  104. they've been hoarding
    for decades and decades
  105. and leave their kids to deal with it.
  106. So what makes the difference
    between one side and the other?

  107. Why do some people
    see things and deal with them,
  108. and the other ones just look away?
  109. So the first one has to do
    with culture, society,
  110. the people around you.
  111. If you think that someone around you
  112. is going to help
    pick you up when you fall,
  113. you're much more likely
    to see a danger as being smaller.
  114. And that allows us to take
    good chances, not just the bad ones.
  115. For example, like risking criticism
  116. when you talk about the danger
    that nobody wants you to talk about.
  117. Or taking the opportunities
    that are kind of scary,
  118. so in their own way are gray rhinos.
  119. So the US has a very
    individualist culture -- go it alone.
  120. And paradoxically,
  121. this makes many Americans
    much less open to change
  122. and taking good risks.
  123. In China, by contrast,
  124. people believe that the government
    is going to keep problems from happening,
  125. which might not always be what happens,
    but people believe it.
  126. They believe they can rely
    on their families,
  127. so that makes them more likely
    to take certain risks.
  128. Like buying Beijing real estate,
  129. or like being more open about the fact
    that they need to change direction,
  130. and in fact, the pace of change in China
    is absolutely amazing.
  131. Second of all,

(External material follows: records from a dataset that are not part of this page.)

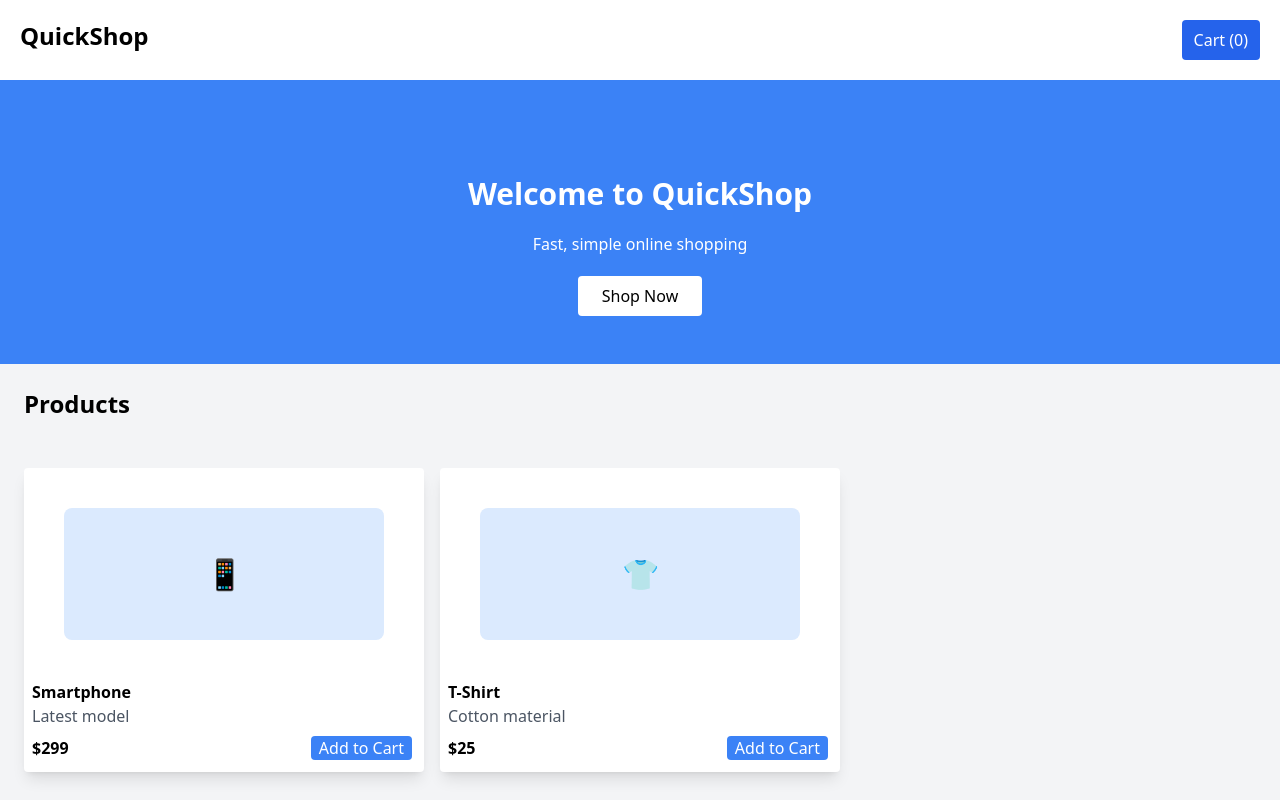
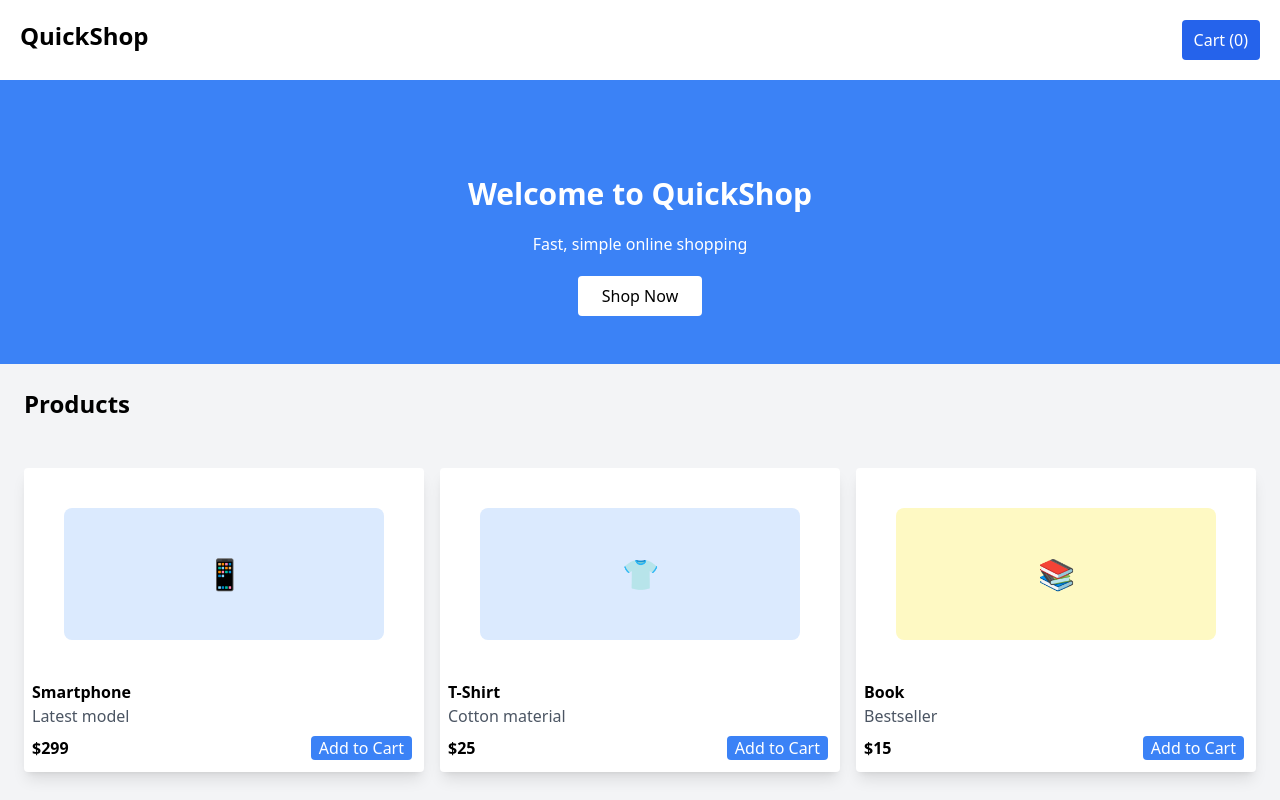
Before and after one commit to sagar-joshi-code/mero-project, a plain HTML site: page index.html in a window 1280 px wide. Drawn offline with nearby package versions, Linux system fonts and the light colour scheme.

Commit message:
add product-3 in index

```diff
--- a/index.html
+++ b/index.html
@@ -66,6 +66,29 @@
              </div>
             <!-- product2-ends -->
 
+              <!-- product3 -->
+             <div class="bg-white rounded shadow-lg ">
+                <div class="bg-yellow-100 flex justify-center p-12 m-10 rounded-lg">
+                    <span class="text-3xl">📚</span>
+                </div>
+                <h3 class="font-bold pl-2">Book</h3>
+                <p class="text-gray-600 pl-2">Bestseller</p>
+                <div class="flex justify-between pl-2 pt-2">
+                    <p class="font-bold ">$15</p>
+                    <button class="bg-blue-500 text-white px-2  rounded mr-3 hover:bg-blue-600 hover:scale-105 mb-3">Add to Cart</button>
+                </div>
+             </div>
+            <!-- product3-ends -->
+
+         </div>
+    </section>
+    <!-- product-section-ends -->
+
+
+  </main>
+  <!-- main-section-ends -->
+
+
 
 
 
```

  132. how much do you know about a situation,
  133. how much are you willing to learn?
  134. And are you willing to see things
    even when it's not what you want?
  135. So many of us are so unlikely
  136. to pay attention to the things
    that we just want to black out,
  137. we don't like them.
  138. We pay attention to what we want to see,
    what we like, what we agree with.
  139. But we have the opportunity
    and the ability
  140. to correct those blind spots.
  141. I spend a lot of time
    talking with people of all walks of life
  142. about the gray rhinos in their life
    and their attitudes.
  143. And you might think
  144. that the people
    who are more afraid of risk,
  145. who are more sensitive to them,
  146. would be the ones
    who would be less open to change.
  147. But the opposite is actually true.
  148. I've found that the people
  149. who are wiling to recognize
    the problems around them
  150. and make plans
  151. are the ones who are able
    to tolerate more risk, good risk,
  152. and deal with the bad risk.
  153. And it's because as we seek information,
  154. we increase our power to do something
    about the things that we're afraid of.
  155. And that brings me to my third point.

  156. How much control do you feel that you have
  157. over the gray rhinos in your life?
  158. One of the reasons we don't act
  159. is that we often feel too helpless.
  160. Think of climate change,
    it can feel so big,
  161. that not a single one of us
    could make a difference.
  162. So some people go about life denying it.
  163. Other people blame everyone
    except themselves.
  164. Like my friend who says
    he's not ever going to give up his SUV
  165. until they stop building
    coal plants in China.
  166. But we have an opportunity to change.
  167. No two of us are the same.
  168. Every single one of us has the opportunity
    to change our attitudes,
  169. our own and those of people around us.
  170. So today, I want to invite all of you

  171. to join me in helping to spark
    an open and honest conversation
  172. with the people around you,
  173. about the gray rhinos in our world,
  174. and be brutally honest
    about how well we're dealing with them.
  175. I hear so many times in the States,
  176. "Well, of course we should
    deal with obvious problems,
  177. but if you don't see
    what's in front of you,
  178. you're either dumb or ignorant."
  179. That's what they say,
    and I could not disagree more.
  180. If you don't see what's in front of you,
  181. you're not dumb, you're not ignorant,
  182. you're human.
  183. And once we all recognize
    that shared vulnerability,
  184. that gives us the power to open our eyes,
  185. to see what's in front of us
  186. and to act before we get trampled.
  187. (Applause)